Start of PROVIDED DATA
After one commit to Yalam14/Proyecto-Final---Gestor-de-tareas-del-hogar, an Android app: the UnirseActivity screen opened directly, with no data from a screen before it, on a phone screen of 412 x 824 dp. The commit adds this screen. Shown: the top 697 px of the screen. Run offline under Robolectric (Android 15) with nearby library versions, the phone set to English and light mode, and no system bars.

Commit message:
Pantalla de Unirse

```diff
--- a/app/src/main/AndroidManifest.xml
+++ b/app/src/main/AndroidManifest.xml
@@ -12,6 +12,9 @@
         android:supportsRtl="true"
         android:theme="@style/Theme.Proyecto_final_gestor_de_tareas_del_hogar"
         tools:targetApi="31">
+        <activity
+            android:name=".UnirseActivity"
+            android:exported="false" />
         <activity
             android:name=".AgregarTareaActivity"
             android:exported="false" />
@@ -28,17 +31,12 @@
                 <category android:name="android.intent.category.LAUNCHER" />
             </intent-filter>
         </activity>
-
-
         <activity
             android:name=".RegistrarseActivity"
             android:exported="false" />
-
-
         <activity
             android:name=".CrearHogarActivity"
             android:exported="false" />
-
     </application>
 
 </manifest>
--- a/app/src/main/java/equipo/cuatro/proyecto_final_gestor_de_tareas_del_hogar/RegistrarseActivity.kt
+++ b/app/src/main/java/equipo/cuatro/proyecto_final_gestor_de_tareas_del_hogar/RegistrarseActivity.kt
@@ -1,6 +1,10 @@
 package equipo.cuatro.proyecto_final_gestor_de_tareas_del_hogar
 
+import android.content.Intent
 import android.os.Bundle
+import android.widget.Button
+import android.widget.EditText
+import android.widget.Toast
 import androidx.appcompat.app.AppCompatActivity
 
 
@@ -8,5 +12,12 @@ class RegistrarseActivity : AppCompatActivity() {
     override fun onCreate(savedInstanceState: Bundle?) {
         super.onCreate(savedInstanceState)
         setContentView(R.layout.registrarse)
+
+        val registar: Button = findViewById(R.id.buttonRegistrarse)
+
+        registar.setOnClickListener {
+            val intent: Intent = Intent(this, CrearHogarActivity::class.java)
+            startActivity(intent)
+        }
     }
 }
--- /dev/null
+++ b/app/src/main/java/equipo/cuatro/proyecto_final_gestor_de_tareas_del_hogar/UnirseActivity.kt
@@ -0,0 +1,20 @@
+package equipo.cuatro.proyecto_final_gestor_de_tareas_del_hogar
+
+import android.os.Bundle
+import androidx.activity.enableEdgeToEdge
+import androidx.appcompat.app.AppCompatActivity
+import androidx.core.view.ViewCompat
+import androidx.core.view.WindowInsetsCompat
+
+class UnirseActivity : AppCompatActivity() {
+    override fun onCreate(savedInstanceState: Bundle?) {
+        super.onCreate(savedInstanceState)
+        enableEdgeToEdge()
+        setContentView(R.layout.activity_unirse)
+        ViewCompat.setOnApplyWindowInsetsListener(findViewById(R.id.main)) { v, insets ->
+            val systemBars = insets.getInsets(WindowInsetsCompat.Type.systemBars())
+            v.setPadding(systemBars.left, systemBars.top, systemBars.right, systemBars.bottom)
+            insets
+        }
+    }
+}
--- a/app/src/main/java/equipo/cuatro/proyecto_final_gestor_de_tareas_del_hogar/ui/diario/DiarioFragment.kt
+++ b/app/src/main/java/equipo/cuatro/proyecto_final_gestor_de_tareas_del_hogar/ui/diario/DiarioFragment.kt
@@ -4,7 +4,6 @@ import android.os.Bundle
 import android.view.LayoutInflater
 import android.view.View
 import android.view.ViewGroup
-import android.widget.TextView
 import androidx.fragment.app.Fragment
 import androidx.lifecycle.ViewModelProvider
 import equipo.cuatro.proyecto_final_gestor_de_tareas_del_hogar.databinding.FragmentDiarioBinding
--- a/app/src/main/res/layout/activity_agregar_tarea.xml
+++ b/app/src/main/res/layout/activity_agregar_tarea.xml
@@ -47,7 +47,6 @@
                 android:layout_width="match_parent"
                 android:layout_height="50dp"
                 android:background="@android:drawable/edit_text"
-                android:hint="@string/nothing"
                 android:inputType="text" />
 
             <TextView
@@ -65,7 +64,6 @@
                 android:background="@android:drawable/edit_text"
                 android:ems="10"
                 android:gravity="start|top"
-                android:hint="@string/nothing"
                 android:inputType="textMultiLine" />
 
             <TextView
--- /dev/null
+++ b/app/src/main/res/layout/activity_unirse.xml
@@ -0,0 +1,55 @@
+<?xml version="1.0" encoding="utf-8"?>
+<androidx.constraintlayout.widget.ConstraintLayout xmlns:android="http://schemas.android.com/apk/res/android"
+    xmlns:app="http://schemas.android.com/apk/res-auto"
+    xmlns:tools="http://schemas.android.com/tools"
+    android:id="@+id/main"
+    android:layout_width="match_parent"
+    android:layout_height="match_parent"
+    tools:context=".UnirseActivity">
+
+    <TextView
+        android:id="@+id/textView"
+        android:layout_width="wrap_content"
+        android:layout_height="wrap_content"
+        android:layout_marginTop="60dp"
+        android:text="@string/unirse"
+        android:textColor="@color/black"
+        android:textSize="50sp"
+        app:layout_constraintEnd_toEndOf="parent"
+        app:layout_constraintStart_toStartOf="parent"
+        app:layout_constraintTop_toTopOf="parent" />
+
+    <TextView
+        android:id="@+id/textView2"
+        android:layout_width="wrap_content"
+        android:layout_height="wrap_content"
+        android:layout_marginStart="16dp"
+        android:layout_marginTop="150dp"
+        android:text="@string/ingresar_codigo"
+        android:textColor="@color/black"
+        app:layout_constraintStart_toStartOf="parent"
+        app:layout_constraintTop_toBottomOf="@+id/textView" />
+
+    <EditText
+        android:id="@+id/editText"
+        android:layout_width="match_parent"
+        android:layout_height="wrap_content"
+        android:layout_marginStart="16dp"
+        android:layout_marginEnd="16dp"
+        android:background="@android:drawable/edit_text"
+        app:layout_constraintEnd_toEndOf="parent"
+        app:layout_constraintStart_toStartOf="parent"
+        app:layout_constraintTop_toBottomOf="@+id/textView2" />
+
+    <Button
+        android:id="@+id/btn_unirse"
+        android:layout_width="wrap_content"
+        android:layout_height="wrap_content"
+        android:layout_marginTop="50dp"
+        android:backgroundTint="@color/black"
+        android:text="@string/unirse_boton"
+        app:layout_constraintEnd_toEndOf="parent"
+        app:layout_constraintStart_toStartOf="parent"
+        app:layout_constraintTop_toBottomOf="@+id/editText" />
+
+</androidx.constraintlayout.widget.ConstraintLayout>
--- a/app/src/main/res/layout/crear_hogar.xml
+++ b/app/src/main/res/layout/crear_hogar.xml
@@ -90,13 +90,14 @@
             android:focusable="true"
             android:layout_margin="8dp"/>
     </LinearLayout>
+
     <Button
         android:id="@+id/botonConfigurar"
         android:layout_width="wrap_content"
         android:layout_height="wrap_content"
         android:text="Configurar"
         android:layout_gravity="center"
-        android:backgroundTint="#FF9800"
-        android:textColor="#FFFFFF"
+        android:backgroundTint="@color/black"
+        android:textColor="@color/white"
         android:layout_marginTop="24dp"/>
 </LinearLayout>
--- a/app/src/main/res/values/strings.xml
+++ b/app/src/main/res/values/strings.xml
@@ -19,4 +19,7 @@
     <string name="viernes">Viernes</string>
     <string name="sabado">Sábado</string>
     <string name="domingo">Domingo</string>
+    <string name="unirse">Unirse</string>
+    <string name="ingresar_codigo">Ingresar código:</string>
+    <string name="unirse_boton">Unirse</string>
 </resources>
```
End of PROVIDED DATA
(WHAT TO WORK ON) Once a line of the records is found to contain "name", copy it out.

(THE ANSWER)
+            android:name=".UnirseActivity"
             android:name=".AgregarTareaActivity"
                 <category android:name="android.intent.category.LAUNCHER" />
             android:name=".RegistrarseActivity"
             android:name=".CrearHogarActivity"
     <string name="viernes">Viernes</string>
     <string name="sabado">Sábado</string>
     <string name="domingo">Domingo</string>
+    <string name="unirse">Unirse</string>
+    <string name="ingresar_codigo">Ingresar código:</string>
+    <string name="unirse_boton">Unirse</string>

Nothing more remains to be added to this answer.